Front-end code change data:
--------

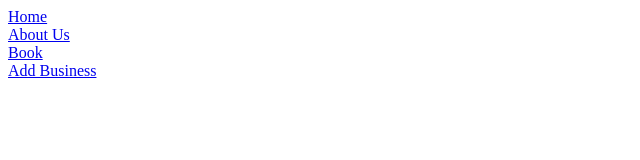
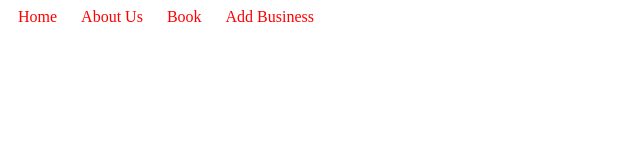
Before and after one commit to mitileniconrad/Small-Business-Booking-Website, a plain HTML site: page index.html in a window 1280 px wide. Shown: the whole page, without its empty margins (0-640 px from the left). Drawn offline with Linux system fonts and the light colour scheme.

Commit message:
Added links to css and js and fixed the nav html layout properly

```diff
--- a/css/style.css
+++ b/css/style.css
@@ -0,0 +1,9 @@
+
+
+.nav-items a{
+padding: 10px;
+    background-color: white;
+    color:red;
+    text-align: center;
+    text-decoration: none;
+}
--- a/index.html
+++ b/index.html
@@ -4,19 +4,22 @@
     <meta charset="UTF-8">
     <meta name="viewport" content="width=device-width, initial-scale=1.0">
     <title>Small Business Booking Website</title>
+
+    <link rel="stylesheet" href="css/style.css">
 </head>
 <body>
-    <section class="Outer-body">
-<!--  Start of booking website layout -->
+    <header>
+        <nav class="nav-items">
+            <a href="#">Home</a>
+             <a href="#about">About Us</a>
+               <a href="#book">Book</a>
+                <a href="#add-business">Add Business</a>
+        </nav>
+    </header>
 
-<header> <div class="nav-items">
-    <a href="http://" target="_blank" rel="noopener noreferrer"><nav>Home</nav></a>
-        <a href="http://" target="_blank" rel="noopener noreferrer"><nav>About Us</nav></a>
-            <a href="http://" target="_blank" rel="noopener noreferrer"><nav>Book</nav></a>
-                <a href="http://" target="_blank" rel="noopener noreferrer"><nav>Add Business</nav></a>
-</div></header>
+    <main class="outer-body">
 
-
-    </section>
+    </main>
+    <script src="js/script.js"></script>
 </body>
 </html>
```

--------

If a line in the entries above contains "html", it counts toward the total; give only that total.

5